I went to Khangai with my parents on summer vacation. I saw yaks and yak-cow hybrids with my own eyes. The fighting between bulls was scary. The bulls start by mooing to intimidate their opponent. Then they toss their heads up and down to position their horns, rub their necks, and stomp the ground with their hooves. Their eyes turn red, and the battle begins. The cows split up into two groups and look scared. They seem to be cheering for the bull from their group: "How will this turn out? We hope that our bull will win."
Before the horse race
Naadam is a traditional Mongolian festival that takes place every year in July. At Naadam, wrestlers compete on strength, horses compete on speed, and archers compete on accuracy. The most interesting event is a race for two-year-old colts. Small children aged five to seven ride the colts in that race. I have drawn the colts as they seem to be neighing for their mothers before the race.
Our dreams are infinitely big. Traveling in outer space and looking for life on other planets. Finding a magician who grants our wishes like in fairy tales. We dream about lots of things. I want to become an inventor. Then, I will build a dream garden for kids. I want to let kids who come to the dream garden travel to the seven wonders of the world, to tropical places, to icy places of the tundra, to deep under the sea, and into space. I also want to let them travel to a golden palace where their dreams come true and where they can really meet characters from stories.
The Tsaatan people live in Khuvsgul Taiga, in northern Mongolia. They ride and race reindeer and use the meat and milk of the reindeer for food and the skin of the reindeer for ethnic deel garments and shoes. The Tsaatan live in tents. I have never been to the place where the Tsaatan live, but I would like to make friends with a Tsaatan kid and play together.
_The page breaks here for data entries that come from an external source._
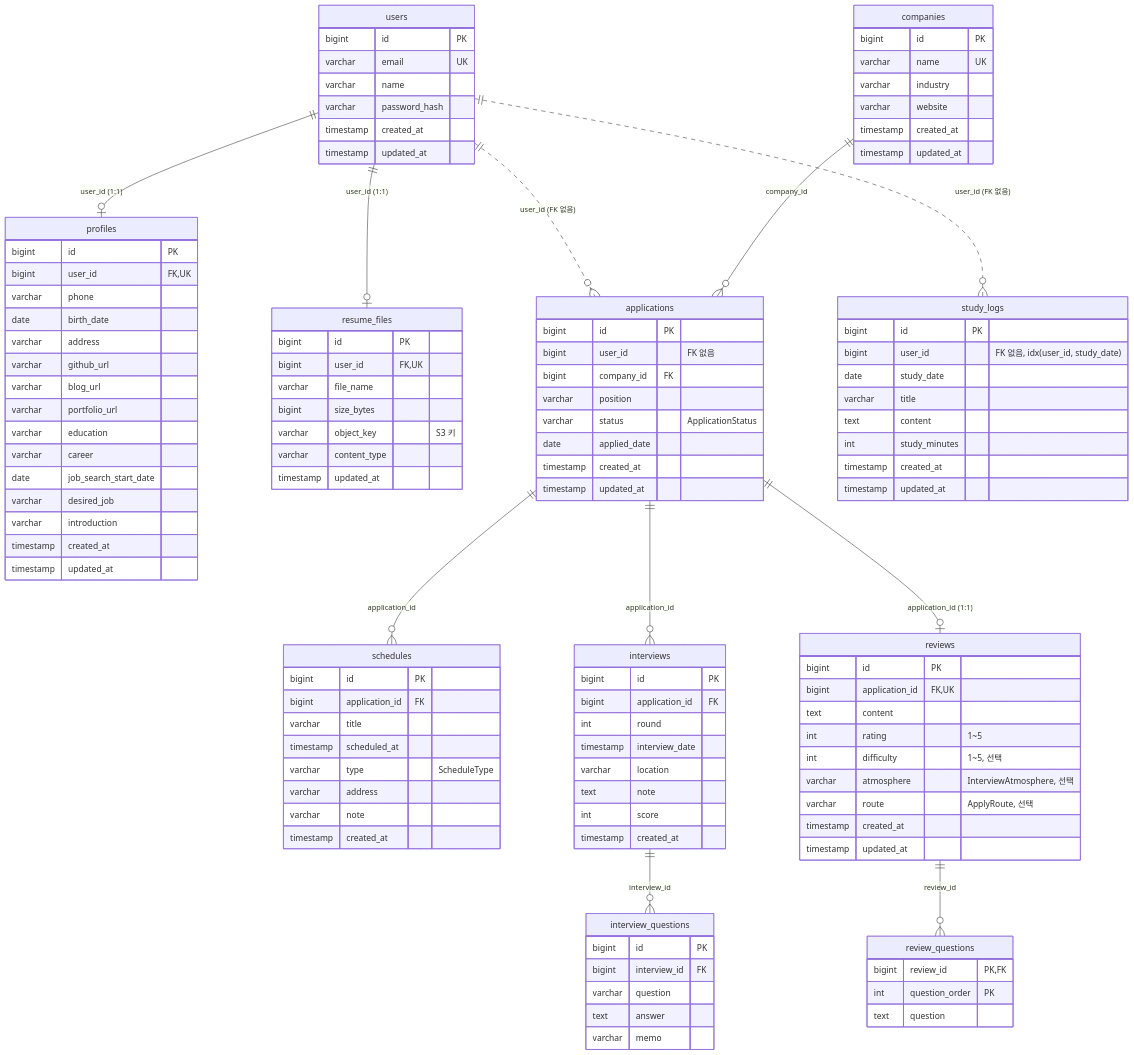
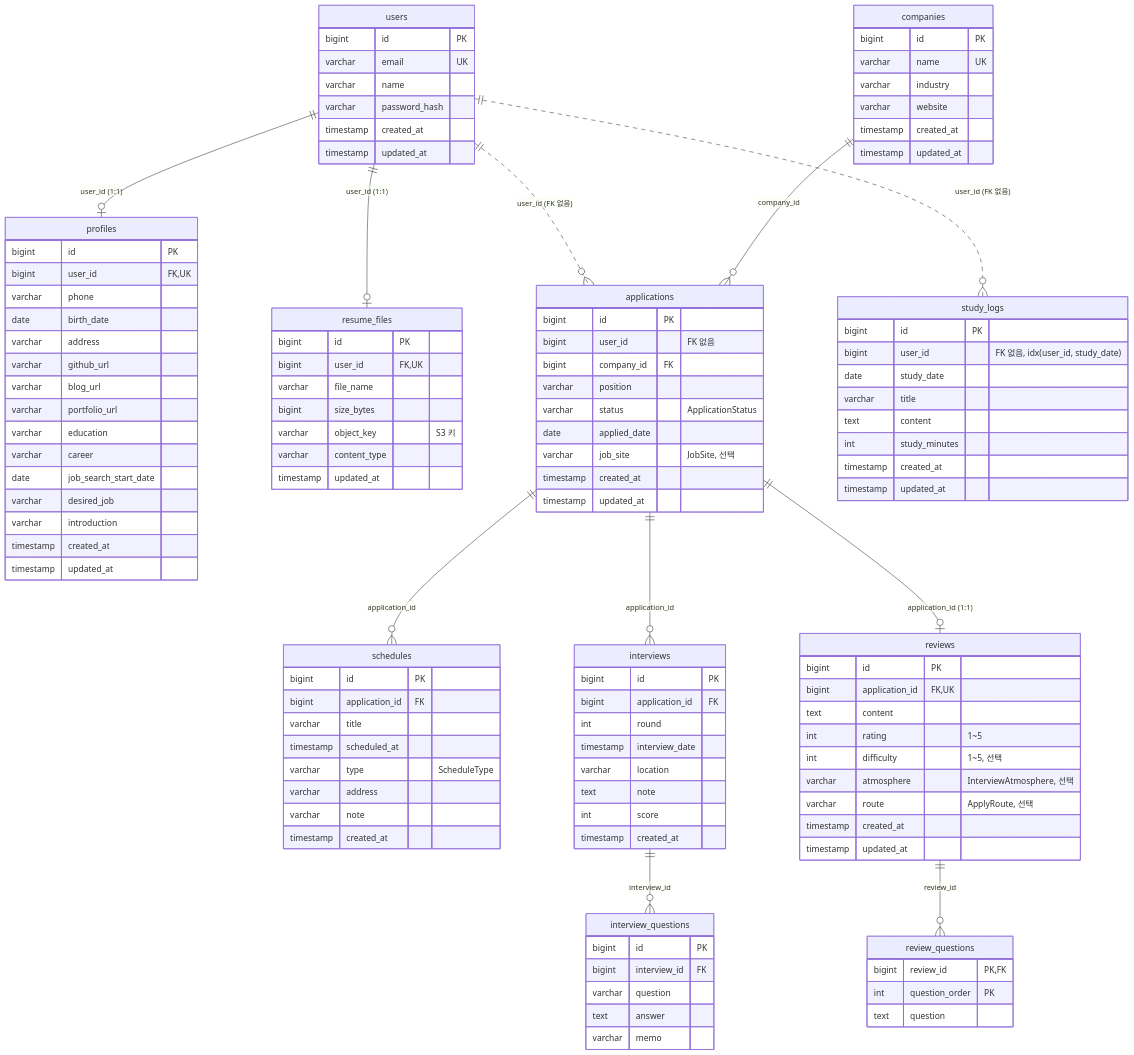
The diagram in docs/ERD.md (MyeongSooJang/job-tracker), drawn with Mermaid before and after one commit. The commit also changed 5 other files, not shown here.

```diff
--- a/docs/ERD.md
+++ b/docs/ERD.md
@@ -64,6 +64,7 @@
         varchar position
         varchar status "ApplicationStatus"
         date applied_date
+        varchar job_site "JobSite, 선택"
         timestamp created_at
         timestamp updated_at
     }
```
A young colt that has gotten separated from its herd and is lost runs into a wolf stuck in a sack. The wolf tricks the colt into opening the sack and is about to eat the colt. At that time, a rabbit comes along and says to the wolf, "Wolf, Wolf, did someone as big as you really fit in that sack? Try getting in again, and if you can really get into the bag, you can eat me." That tricked the wolf, who got back inside the sack, whereupon the rabbit and the colt tied the sack shut and saved the colt. I read this story in a book and drew it in a picture.